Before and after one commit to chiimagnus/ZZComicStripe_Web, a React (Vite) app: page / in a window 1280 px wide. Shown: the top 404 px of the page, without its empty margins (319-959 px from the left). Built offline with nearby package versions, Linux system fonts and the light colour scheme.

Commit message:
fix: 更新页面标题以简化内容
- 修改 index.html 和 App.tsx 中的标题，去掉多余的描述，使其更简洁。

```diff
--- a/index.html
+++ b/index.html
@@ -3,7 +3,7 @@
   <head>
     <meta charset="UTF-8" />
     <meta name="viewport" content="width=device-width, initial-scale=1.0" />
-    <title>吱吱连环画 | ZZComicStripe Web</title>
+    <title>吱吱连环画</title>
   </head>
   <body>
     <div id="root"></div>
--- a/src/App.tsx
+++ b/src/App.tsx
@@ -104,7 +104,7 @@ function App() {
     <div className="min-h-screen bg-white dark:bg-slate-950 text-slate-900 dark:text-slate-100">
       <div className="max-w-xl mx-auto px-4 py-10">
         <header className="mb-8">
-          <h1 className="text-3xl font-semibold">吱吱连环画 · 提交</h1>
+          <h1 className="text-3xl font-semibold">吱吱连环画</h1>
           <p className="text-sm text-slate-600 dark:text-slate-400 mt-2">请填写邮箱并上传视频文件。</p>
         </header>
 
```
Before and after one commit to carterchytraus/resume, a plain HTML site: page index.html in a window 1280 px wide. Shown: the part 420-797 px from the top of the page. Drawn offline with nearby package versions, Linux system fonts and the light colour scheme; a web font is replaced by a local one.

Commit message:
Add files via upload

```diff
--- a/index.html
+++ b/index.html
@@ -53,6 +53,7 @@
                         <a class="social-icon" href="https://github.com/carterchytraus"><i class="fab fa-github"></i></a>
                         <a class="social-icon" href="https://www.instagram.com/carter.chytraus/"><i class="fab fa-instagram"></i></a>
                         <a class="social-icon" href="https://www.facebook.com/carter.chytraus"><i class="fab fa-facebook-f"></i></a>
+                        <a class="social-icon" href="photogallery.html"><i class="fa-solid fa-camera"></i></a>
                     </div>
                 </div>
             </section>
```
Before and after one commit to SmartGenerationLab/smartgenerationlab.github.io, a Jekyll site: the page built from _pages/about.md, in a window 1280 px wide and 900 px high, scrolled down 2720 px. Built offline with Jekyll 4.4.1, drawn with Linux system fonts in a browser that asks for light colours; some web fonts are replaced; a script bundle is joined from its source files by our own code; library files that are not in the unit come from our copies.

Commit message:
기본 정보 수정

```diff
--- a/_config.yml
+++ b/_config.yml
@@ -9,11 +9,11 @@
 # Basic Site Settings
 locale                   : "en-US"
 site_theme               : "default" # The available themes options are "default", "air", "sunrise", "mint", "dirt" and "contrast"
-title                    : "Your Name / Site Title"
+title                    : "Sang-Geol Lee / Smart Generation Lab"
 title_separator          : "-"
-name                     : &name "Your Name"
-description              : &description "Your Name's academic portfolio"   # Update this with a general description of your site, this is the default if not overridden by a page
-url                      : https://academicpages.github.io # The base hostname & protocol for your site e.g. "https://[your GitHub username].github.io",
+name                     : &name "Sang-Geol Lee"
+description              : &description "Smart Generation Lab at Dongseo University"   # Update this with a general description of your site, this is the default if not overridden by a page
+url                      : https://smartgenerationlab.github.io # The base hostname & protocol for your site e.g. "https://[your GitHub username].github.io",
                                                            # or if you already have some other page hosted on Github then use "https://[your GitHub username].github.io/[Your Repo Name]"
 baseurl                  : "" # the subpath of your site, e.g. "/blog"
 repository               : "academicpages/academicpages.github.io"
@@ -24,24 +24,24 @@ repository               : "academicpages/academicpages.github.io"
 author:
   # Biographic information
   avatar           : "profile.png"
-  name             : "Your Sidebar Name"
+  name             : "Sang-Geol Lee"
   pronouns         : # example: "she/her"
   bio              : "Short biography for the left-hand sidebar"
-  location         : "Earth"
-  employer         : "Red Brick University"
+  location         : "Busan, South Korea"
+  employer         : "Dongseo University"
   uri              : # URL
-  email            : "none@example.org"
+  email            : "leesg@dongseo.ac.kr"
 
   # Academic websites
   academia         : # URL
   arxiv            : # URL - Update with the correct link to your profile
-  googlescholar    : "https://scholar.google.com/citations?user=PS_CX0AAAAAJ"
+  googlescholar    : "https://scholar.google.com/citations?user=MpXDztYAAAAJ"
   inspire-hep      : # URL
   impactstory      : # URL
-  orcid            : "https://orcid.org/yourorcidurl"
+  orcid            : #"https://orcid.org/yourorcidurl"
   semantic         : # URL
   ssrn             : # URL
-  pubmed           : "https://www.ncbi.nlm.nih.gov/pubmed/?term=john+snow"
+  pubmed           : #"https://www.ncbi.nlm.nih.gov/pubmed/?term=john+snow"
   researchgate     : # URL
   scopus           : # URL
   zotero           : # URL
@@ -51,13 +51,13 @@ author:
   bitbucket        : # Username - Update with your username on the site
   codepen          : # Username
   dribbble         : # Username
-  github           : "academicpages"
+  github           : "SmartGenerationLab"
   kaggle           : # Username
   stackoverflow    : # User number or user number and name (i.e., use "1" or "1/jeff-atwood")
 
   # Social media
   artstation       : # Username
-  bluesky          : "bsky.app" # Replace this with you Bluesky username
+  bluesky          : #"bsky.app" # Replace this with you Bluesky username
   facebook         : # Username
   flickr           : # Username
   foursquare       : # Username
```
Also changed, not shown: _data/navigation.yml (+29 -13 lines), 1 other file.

====

Set every entry down verbatim.

Before and after one commit to chiimagnus/ZZComicStripe_Web, a React (Vite) app: page / in a window 1280 px wide. Shown: the top 404 px of the page, without its empty margins (319-959 px from the left). Built offline with nearby package versions, Linux system fonts and the light colour scheme.

Commit message:
fix: 更新页面标题以简化内容
- 修改 index.html 和 App.tsx 中的标题，去掉多余的描述，使其更简洁。

```diff
--- a/index.html
+++ b/index.html
@@ -3,7 +3,7 @@
   <head>
     <meta charset="UTF-8" />
     <meta name="viewport" content="width=device-width, initial-scale=1.0" />
-    <title>吱吱连环画 | ZZComicStripe Web</title>
+    <title>吱吱连环画</title>
   </head>
   <body>
     <div id="root"></div>
--- a/src/App.tsx
+++ b/src/App.tsx
@@ -104,7 +104,7 @@ function App() {
     <div className="min-h-screen bg-white dark:bg-slate-950 text-slate-900 dark:text-slate-100">
       <div className="max-w-xl mx-auto px-4 py-10">
         <header className="mb-8">
-          <h1 className="text-3xl font-semibold">吱吱连环画 · 提交</h1>
+          <h1 className="text-3xl font-semibold">吱吱连环画</h1>
           <p className="text-sm text-slate-600 dark:text-slate-400 mt-2">请填写邮箱并上传视频文件。</p>
         </header>
 
```
Before and after one commit to carterchytraus/resume, a plain HTML site: page index.html in a window 1280 px wide. Shown: the part 420-797 px from the top of the page. Drawn offline with nearby package versions, Linux system fonts and the light colour scheme; a web font is replaced by a local one.

Commit message:
Add files via upload

```diff
--- a/index.html
+++ b/index.html
@@ -53,6 +53,7 @@
                         <a class="social-icon" href="https://github.com/carterchytraus"><i class="fab fa-github"></i></a>
                         <a class="social-icon" href="https://www.instagram.com/carter.chytraus/"><i class="fab fa-instagram"></i></a>
                         <a class="social-icon" href="https://www.facebook.com/carter.chytraus"><i class="fab fa-facebook-f"></i></a>
+                        <a class="social-icon" href="photogallery.html"><i class="fa-solid fa-camera"></i></a>
                     </div>
                 </div>
             </section>
```
Before and after one commit to SmartGenerationLab/smartgenerationlab.github.io, a Jekyll site: the page built from _pages/about.md, in a window 1280 px wide and 900 px high, scrolled down 2720 px. Built offline with Jekyll 4.4.1, drawn with Linux system fonts in a browser that asks for light colours; some web fonts are replaced; a script bundle is joined from its source files by our own code; library files that are not in the unit come from our copies.

Commit message:
기본 정보 수정

```diff
--- a/_config.yml
+++ b/_config.yml
@@ -9,11 +9,11 @@
 # Basic Site Settings
 locale                   : "en-US"
 site_theme               : "default" # The available themes options are "default", "air", "sunrise", "mint", "dirt" and "contrast"
-title                    : "Your Name / Site Title"
+title                    : "Sang-Geol Lee / Smart Generation Lab"
 title_separator          : "-"
-name                     : &name "Your Name"
-description              : &description "Your Name's academic portfolio"   # Update this with a general description of your site, this is the default if not overridden by a page
-url                      : https://academicpages.github.io # The base hostname & protocol for your site e.g. "https://[your GitHub username].github.io",
+name                     : &name "Sang-Geol Lee"
+description              : &description "Smart Generation Lab at Dongseo University"   # Update this with a general description of your site, this is the default if not overridden by a page
+url                      : https://smartgenerationlab.github.io # The base hostname & protocol for your site e.g. "https://[your GitHub username].github.io",
                                                            # or if you already have some other page hosted on Github then use "https://[your GitHub username].github.io/[Your Repo Name]"
 baseurl                  : "" # the subpath of your site, e.g. "/blog"
 repository               : "academicpages/academicpages.github.io"
@@ -24,24 +24,24 @@ repository               : "academicpages/academicpages.github.io"
 author:
   # Biographic information
   avatar           : "profile.png"
-  name             : "Your Sidebar Name"
+  name             : "Sang-Geol Lee"
   pronouns         : # example: "she/her"
   bio              : "Short biography for the left-hand sidebar"
-  location         : "Earth"
-  employer         : "Red Brick University"
+  location         : "Busan, South Korea"
+  employer         : "Dongseo University"
   uri              : # URL
-  email            : "none@example.org"
+  email            : "leesg@dongseo.ac.kr"
 
   # Academic websites
   academia         : # URL
   arxiv            : # URL - Update with the correct link to your profile
-  googlescholar    : "https://scholar.google.com/citations?user=PS_CX0AAAAAJ"
+  googlescholar    : "https://scholar.google.com/citations?user=MpXDztYAAAAJ"
   inspire-hep      : # URL
   impactstory      : # URL
-  orcid            : "https://orcid.org/yourorcidurl"
+  orcid            : #"https://orcid.org/yourorcidurl"
   semantic         : # URL
   ssrn             : # URL
-  pubmed           : "https://www.ncbi.nlm.nih.gov/pubmed/?term=john+snow"
+  pubmed           : #"https://www.ncbi.nlm.nih.gov/pubmed/?term=john+snow"
   researchgate     : # URL
   scopus           : # URL
   zotero           : # URL
@@ -51,13 +51,13 @@ author:
   bitbucket        : # Username - Update with your username on the site
   codepen          : # Username
   dribbble         : # Username
-  github           : "academicpages"
+  github           : "SmartGenerationLab"
   kaggle           : # Username
   stackoverflow    : # User number or user number and name (i.e., use "1" or "1/jeff-atwood")
 
   # Social media
   artstation       : # Username
-  bluesky          : "bsky.app" # Replace this with you Bluesky username
+  bluesky          : #"bsky.app" # Replace this with you Bluesky username
   facebook         : # Username
   flickr           : # Username
   foursquare       : # Username
```
Also changed, not shown: _data/navigation.yml (+29 -13 lines), 1 other file.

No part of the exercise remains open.